Grace's great struggle during his first term was reorganizing the street-cleaning bureau, which was then part of the Police Dept. Although vast sums were spent, no cleaning was done and the streets were filthy, with up to a foot of muck in the roadbed. The commissioners had hired an army of Tammany hacks who mostly appeared only to pick up their paychecks. This was unwise in the long run. Paying $10,000 for $1000 worth of work is incompetence; paying $10,000 for no work at all is an indictment.
In early 1881, after comparing the increasing expenditures of the bureau with the increasingly bad condition of the streets, Grace preferred charges against the street-cleaning commissioners.

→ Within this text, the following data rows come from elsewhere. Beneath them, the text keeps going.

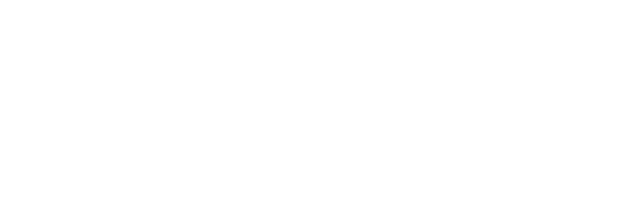
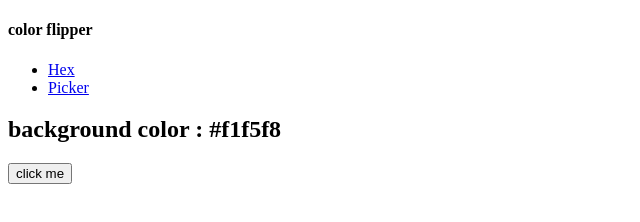
Before and after one commit to SapuLid1/Color-Picker, a plain HTML site: page picker.html in a window 1280 px wide. Shown: the whole page, without its empty margins (0-640 px from the left). Drawn offline with Linux system fonts and the light colour scheme.

Commit message:
Add code to picker.html

```diff
--- a/css/style.css
+++ b/css/style.css
@@ -1,5 +1,237 @@
-*{
-    margin: 0;
-    padding: 0;
-    box-sizing: border-box;
+/*
+===============
+Fonts
+===============
+*/
+@import url("https://fonts.googleapis.com/css?family=Open+Sans|Roboto:400,700&display=swap");
+
+/*
+===============
+Variables
+===============
+*/
+
+:root {
+  /* dark shades of primary color*/
+  --clr-primary-1: hsl(205, 86%, 17%);
+  --clr-primary-2: hsl(205, 77%, 27%);
+  --clr-primary-3: hsl(205, 72%, 37%);
+  --clr-primary-4: hsl(205, 63%, 48%);
+  /* primary/main color */
+  --clr-primary-5: hsl(205, 78%, 60%);
+  /* lighter shades of primary color */
+  --clr-primary-6: hsl(205, 89%, 70%);
+  --clr-primary-7: hsl(205, 90%, 76%);
+  --clr-primary-8: hsl(205, 86%, 81%);
+  --clr-primary-9: hsl(205, 90%, 88%);
+  --clr-primary-10: hsl(205, 100%, 96%);
+  /* darkest grey - used for headings */
+  --clr-grey-1: hsl(209, 61%, 16%);
+  --clr-grey-2: hsl(211, 39%, 23%);
+  --clr-grey-3: hsl(209, 34%, 30%);
+  --clr-grey-4: hsl(209, 28%, 39%);
+  /* grey used for paragraphs */
+  --clr-grey-5: hsl(210, 22%, 49%);
+  --clr-grey-6: hsl(209, 23%, 60%);
+  --clr-grey-7: hsl(211, 27%, 70%);
+  --clr-grey-8: hsl(210, 31%, 80%);
+  --clr-grey-9: hsl(212, 33%, 89%);
+  --clr-grey-10: hsl(210, 36%, 96%);
+  --clr-white: #fff;
+  --clr-red-dark: hsl(360, 67%, 44%);
+  --clr-red-light: hsl(360, 71%, 66%);
+  --clr-green-dark: hsl(125, 67%, 44%);
+  --clr-green-light: hsl(125, 71%, 66%);
+  --clr-black: #222;
+  --ff-primary: "Roboto", sans-serif;
+  --ff-secondary: "Open Sans", sans-serif;
+  --transition: all 0.3s linear;
+  --spacing: 0.1rem;
+  --radius: 0.25rem;
+  --light-shadow: 0 5px 15px rgba(0, 0, 0, 0.1);
+  --dark-shadow: 0 5px 15px rgba(0, 0, 0, 0.2);
+  --max-width: 1170px;
+  --fixed-width: 620px;
 }
+/*
+===============
+Global Styles
+===============
+*/
+
+*,
+::after,
+::before {
+  margin: 0;
+  padding: 0;
+  box-sizing: border-box;
+}
+body {
+  font-family: var(--ff-secondary);
+  background: var(--clr-grey-10);
+  color: var(--clr-grey-1);
+  line-height: 1.5;
+  font-size: 0.875rem;
+}
+ul {
+  list-style-type: none;
+}
+a {
+  text-decoration: none;
+}
+h1,
+h2,
+h3,
+h4 {
+  letter-spacing: var(--spacing);
+  text-transform: capitalize;
+  line-height: 1.25;
+  margin-bottom: 0.75rem;
+  font-family: var(--ff-primary);
+}
+h1 {
+  font-size: 3rem;
+}
+h2 {
+  font-size: 2rem;
+}
+h3 {
+  font-size: 1.25rem;
+}
+h4 {
+  font-size: 0.875rem;
+}
+p {
+  margin-bottom: 1.25rem;
+  color: var(--clr-grey-5);
+}
+@media screen and (min-width: 800px) {
+  h1 {
+    font-size: 4rem;
+  }
+  h2 {
+    font-size: 2.5rem;
+  }
+  h3 {
+    font-size: 1.75rem;
+  }
+  h4 {
+    font-size: 1rem;
+  }
+  body {
+    font-size: 1rem;
+  }
+  h1,
+  h2,
+  h3,
+  h4 {
+    line-height: 1;
+  }
+}
+/*  global classes */
+
+/* section */
+.section {
+  padding: 5rem 0;
+}
+
+.section-center {
+  width: 90vw;
+  margin: 0 auto;
+  max-width: 1170px;
+}
+@media screen and (min-width: 992px) {
+  .section-center {
+    width: 95vw;
+  }
+}
+main {
+  min-height: 100vh;
+  display: grid;
+  place-items: center;
+}
+
+/*
+===============
+Nav
+===============
+*/
+nav {
+  background: var(--clr-white);
+  height: 3rem;
+  display: grid;
+  align-items: center;
+  box-shadow: var(--dark-shadow);
+}
+.nav-center {
+  width: 90vw;
+  max-width: var(--fixed-width);
+  margin: 0 auto;
+  display: flex;
+  align-items: center;
+  justify-content: space-between;
+}
+.nav-center h4 {
+  margin-bottom: 0;
+  color: var(--clr-primary-5);
+}
+.nav-links {
+  display: flex;
+}
+nav a {
+  text-transform: capitalize;
+  font-weight: 700;
+  font-size: 1rem;
+  color: var(--clr-primary-1);
+  letter-spacing: var(--spacing);
+  margin-right: 1rem;
+}
+nav a:hover {
+  color: var(--clr-primary-5);
+}
+/*
+===============
+Container
+===============
+*/
+main {
+  min-height: calc(100vh - 3rem);
+  display: grid;
+  place-items: center;
+}
+#container{
+
+}
+.container {
+  text-align: center;
+}
+.container h2 {
+  background: var(--clr-black);
+  color: var(--clr-white);
+  padding: 1rem;
+  border-radius: var(--radius);
+  margin-bottom: 2.5rem;
+}
+.color {
+  color: var(--clr-primary-5);
+}
+.btn-mid {
+  font-family: var(--ff-primary);
+  text-transform: uppercase;
+  background: transparent;
+  color: var(--clr-black);
+  letter-spacing: var(--spacing);
+  display: inline-block;
+  font-weight: 700;
+  transition: var(--transition);
+  border: 2px solid var(--clr-black);
+  cursor: pointer;
+  box-shadow: 0 1px 3px rgba(0, 0, 0, 0.2);
+  border-radius: var(--radius);
+  font-size: 1rem;
+  padding: 0.75rem 1.25rem;
+}
+.btn-mid:hover {
+  color: var(--clr-white);
+  background: var(--clr-black);
+}
--- a/picker.html
+++ b/picker.html
@@ -0,0 +1,28 @@
+<!DOCTYPE html>
+<html lang="en">
+<head>
+    <meta charset="UTF-8">
+    <meta name="viewport" content="width=device-width, initial-scale=1.0">
+    <title>Color Picker</title>
+</head>
+<body>
+    <nav>
+      <div class="nav-center">
+        <h4>color flipper</h4>
+        <ul class="nav-links">
+          <li><a href="../Color picker/index.html">Hex</a></li>
+          <li><a href="../Color picker/picker.html">Picker</a></li>
+        </ul>
+      </div>
+    </nav>
+    <main>
+      <div class="">
+        <h2>background color : <span class="color">#f1f5f8</span></h2>
+        <button class="btn btn-mid" id="btn">click me</button>
+      </div>
+    </main>
+    <!-- javascript -->
+    <script src="../Color picker/js/.js"></script>
+
+  </body>
+</html>
```
Also changed, not shown: index.html (+6 -6 lines), js/hex.js (+17 -0 lines).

Grace knew he was dealing with either corruption or incompetence. The legislature enacted a Tammany bill creating a separate street-cleaning department. Then the Governor dismissed Grace's charges because the commissioners reverted to duty as police officers and were no longer street-cleaning commissioners. Yet because Grace had drawn so much attention to the issue, the streets became cleaner.
Businessmen, too, tried to raid the city treasury. In 1881, Jay Gould, the financier, used his control of the New York World to attack the management of the Manhattan Elevated Railway. He intended to drive down the price of its stock. His attacks were largely accurate, effective and successful. In late 1881 or early 1882, Gould asked Grace for a meeting to discuss tax reduction. Grace declined the offer, simply stating that the Manhattan Elevated would have to pay its taxes. Gould had a bill written to his order and passed by the legislature. Under public pressure from Mayor Grace, the Governor vetoed the legislation.
The Mayor chose not to run in 1882. Instead, he concentrated on governing the city. Grace returned to business, praised by many who had criticized him during his first campaign. He did not entirely neglect his political fences: he developed a warm friendship with a young Republican assemblyman, Theodore Roosevelt, who shared his interest in municipal reform.
On Oct. 20, 1884, reform-minded businessmen met at the Academy of Music to choose a clean government slate at the upcoming city elections. They nominated Grace, creating a three-way race between Grace, the Tammanyite and the Republican, who had agreed to take a dive in Tammany's favor. T.R., learning of the Tammany-GOP deal, came out for Grace. It was an amazingly dirty campaign. Tammany even called into question whether Grace had been lawfully naturalized. Most people thought Tammany's violent attacks on Grace were a most powerful endorsement of his integrity, and so he won by 10,000 votes.
Grace's second term was less dramatic. He understood the job now, and his appointments were generally strong. The legislature approved his bill to require that all city franchises be sold to the highest bidder. Surely, he must have allowed himself a moment of glee when he formally accepted the gift of the Statue of Liberty from the French Republic in the name of the United States.
After his second term Grace again returned to private life. In 1900, he dislocated his shoulder in a fall. Thereafter, he was never an entirely well man. Yet there were flashes of the old fire. Marquis James in Merchant Adventurer, his biography of Grace, states that the former mayor sometimes rode the 3rd Ave. elevated from his home on 79th St. to his offices on Hanover Square. "One day in his seventieth year, he arose to give his seat to a lady. A young man dropped into the seat. Mr. Grace took the young man by the collar and lifted him to his feet."
On Dec. 7, 1903, W.R. Grace left his office and went straight home with a bad cold. Pneumonia developed in both lungs. He seemed to recover and began transacting business from his bed. Early in March, however, his health collapsed. On March 20, 1904, he asked about one of his steamers. Then he slipped into a coma and died.